Revision comparison data
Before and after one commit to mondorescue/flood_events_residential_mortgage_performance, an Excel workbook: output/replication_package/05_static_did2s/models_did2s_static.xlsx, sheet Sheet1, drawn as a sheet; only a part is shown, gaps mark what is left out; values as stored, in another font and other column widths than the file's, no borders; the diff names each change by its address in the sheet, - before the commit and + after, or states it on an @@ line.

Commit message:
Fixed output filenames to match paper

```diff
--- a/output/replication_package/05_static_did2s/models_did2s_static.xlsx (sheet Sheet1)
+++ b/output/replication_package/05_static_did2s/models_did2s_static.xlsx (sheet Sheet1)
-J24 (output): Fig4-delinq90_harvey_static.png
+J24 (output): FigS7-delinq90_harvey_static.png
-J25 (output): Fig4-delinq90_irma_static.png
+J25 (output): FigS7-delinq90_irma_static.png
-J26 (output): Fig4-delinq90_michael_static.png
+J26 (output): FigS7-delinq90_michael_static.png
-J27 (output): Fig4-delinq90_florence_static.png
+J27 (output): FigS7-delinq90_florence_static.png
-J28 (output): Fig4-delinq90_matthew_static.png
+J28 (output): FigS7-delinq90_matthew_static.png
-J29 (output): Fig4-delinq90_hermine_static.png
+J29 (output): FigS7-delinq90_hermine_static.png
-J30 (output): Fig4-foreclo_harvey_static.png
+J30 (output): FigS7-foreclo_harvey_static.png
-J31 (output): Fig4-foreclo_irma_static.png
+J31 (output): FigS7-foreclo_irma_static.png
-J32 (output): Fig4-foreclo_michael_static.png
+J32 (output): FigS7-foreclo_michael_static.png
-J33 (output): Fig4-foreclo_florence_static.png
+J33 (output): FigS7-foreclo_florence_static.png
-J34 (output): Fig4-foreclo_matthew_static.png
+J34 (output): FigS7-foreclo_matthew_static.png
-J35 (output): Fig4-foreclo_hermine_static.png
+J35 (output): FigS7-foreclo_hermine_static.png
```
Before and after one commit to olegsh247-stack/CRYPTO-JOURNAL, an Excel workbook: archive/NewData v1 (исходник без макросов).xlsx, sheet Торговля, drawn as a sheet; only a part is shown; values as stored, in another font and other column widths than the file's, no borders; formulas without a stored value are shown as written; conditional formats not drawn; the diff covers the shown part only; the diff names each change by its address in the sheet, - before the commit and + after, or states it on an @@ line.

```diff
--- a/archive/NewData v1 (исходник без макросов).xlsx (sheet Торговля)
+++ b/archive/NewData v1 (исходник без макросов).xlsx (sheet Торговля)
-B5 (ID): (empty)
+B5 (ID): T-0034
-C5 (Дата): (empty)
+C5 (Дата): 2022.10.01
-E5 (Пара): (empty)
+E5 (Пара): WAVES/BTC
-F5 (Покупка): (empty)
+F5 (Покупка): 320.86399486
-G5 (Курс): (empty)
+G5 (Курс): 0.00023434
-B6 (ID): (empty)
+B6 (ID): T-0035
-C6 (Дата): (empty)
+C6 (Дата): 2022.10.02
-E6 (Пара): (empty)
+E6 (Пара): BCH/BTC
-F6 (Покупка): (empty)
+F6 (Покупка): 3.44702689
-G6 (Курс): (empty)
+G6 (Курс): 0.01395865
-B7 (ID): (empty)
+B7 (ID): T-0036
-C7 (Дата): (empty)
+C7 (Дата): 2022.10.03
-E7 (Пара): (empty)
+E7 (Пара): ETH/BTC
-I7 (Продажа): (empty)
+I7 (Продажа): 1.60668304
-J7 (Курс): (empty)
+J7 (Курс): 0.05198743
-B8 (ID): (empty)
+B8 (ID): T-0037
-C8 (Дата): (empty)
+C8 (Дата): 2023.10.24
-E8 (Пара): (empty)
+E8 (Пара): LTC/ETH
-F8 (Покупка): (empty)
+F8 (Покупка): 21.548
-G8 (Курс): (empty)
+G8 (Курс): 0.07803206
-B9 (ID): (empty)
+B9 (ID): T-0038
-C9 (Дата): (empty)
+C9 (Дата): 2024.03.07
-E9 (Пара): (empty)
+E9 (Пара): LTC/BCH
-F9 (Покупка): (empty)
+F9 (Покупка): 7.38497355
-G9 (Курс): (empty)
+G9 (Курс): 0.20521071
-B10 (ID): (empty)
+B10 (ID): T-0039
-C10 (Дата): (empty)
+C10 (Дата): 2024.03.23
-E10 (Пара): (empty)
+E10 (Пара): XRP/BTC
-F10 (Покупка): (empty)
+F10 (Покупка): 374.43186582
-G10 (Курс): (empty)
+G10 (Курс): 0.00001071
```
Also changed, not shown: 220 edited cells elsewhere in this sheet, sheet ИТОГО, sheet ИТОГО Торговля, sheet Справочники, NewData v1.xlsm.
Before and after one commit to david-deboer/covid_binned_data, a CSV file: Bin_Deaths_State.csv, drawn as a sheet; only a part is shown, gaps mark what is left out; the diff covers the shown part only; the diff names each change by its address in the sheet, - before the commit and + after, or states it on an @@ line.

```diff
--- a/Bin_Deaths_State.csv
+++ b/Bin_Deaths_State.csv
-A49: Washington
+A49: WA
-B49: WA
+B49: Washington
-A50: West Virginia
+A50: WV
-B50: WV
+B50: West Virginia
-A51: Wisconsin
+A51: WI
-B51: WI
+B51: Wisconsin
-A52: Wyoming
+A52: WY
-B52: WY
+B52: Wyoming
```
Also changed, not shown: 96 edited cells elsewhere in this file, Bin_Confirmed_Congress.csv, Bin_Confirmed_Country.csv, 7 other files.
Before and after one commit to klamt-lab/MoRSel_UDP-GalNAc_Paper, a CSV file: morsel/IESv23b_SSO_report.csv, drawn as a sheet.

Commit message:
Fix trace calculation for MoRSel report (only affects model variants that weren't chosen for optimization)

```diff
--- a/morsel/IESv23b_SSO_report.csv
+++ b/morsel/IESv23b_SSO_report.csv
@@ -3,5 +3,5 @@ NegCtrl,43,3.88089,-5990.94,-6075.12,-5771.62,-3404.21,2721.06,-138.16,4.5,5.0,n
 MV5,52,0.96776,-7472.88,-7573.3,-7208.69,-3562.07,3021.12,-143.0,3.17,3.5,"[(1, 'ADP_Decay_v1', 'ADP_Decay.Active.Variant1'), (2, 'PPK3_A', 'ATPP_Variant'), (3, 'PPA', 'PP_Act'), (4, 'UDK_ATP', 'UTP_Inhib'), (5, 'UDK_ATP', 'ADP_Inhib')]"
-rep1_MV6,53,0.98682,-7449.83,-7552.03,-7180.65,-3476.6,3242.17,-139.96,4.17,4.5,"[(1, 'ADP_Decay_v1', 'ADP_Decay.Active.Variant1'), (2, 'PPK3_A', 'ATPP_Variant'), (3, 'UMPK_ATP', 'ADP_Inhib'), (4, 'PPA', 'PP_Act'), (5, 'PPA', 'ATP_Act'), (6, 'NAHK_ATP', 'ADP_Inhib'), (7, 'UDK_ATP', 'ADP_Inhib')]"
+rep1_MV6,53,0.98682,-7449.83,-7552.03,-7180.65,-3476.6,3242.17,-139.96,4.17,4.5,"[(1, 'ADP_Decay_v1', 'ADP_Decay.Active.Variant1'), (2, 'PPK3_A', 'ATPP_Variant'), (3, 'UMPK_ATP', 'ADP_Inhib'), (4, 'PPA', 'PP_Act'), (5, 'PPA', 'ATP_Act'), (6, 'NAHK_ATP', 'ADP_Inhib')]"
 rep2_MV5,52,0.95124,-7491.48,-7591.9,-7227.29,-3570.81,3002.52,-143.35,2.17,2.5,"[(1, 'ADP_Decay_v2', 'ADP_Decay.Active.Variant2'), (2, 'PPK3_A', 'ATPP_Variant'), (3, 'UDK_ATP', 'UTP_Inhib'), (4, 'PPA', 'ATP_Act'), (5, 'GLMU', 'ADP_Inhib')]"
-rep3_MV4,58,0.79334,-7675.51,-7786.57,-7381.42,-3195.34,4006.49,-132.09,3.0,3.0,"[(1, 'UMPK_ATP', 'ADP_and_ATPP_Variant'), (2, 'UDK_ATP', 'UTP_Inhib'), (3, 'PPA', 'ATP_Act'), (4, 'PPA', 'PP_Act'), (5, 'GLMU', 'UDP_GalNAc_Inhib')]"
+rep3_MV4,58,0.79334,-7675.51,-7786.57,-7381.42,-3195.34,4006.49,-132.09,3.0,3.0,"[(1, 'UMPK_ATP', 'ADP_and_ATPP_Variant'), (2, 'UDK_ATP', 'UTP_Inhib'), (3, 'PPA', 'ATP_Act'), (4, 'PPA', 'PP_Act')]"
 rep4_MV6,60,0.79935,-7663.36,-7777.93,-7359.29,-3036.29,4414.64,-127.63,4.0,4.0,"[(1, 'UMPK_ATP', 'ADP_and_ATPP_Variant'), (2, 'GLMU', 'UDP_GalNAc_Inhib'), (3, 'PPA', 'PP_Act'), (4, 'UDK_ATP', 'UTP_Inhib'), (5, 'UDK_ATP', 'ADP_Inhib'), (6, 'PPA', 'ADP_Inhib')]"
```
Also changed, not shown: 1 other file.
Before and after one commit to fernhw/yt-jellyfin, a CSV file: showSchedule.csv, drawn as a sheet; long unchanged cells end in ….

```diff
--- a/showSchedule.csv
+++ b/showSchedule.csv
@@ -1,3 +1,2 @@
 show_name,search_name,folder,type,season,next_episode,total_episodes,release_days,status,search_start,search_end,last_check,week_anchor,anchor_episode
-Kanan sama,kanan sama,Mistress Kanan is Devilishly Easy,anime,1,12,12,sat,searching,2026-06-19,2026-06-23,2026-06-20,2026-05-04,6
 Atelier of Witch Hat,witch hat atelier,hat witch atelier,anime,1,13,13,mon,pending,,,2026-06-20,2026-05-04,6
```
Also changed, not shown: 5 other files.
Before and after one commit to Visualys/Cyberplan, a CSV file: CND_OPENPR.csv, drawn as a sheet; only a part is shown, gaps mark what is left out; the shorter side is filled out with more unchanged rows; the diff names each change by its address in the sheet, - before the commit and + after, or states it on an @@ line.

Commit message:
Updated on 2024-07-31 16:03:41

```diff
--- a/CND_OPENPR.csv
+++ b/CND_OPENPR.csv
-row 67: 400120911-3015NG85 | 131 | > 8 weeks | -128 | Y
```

_TRY IT_: Look through the entries, and return every line that the word "Курс" appears in.

_RESPONSE TO THIS EXERCISE_:
-G5 (Курс): (empty)
+G5 (Курс): 0.00023434
-G6 (Курс): (empty)
+G6 (Курс): 0.01395865
-J7 (Курс): (empty)
+J7 (Курс): 0.05198743
-G8 (Курс): (empty)
+G8 (Курс): 0.07803206
-G9 (Курс): (empty)
+G9 (Курс): 0.20521071
-G10 (Курс): (empty)
+G10 (Курс): 0.00001071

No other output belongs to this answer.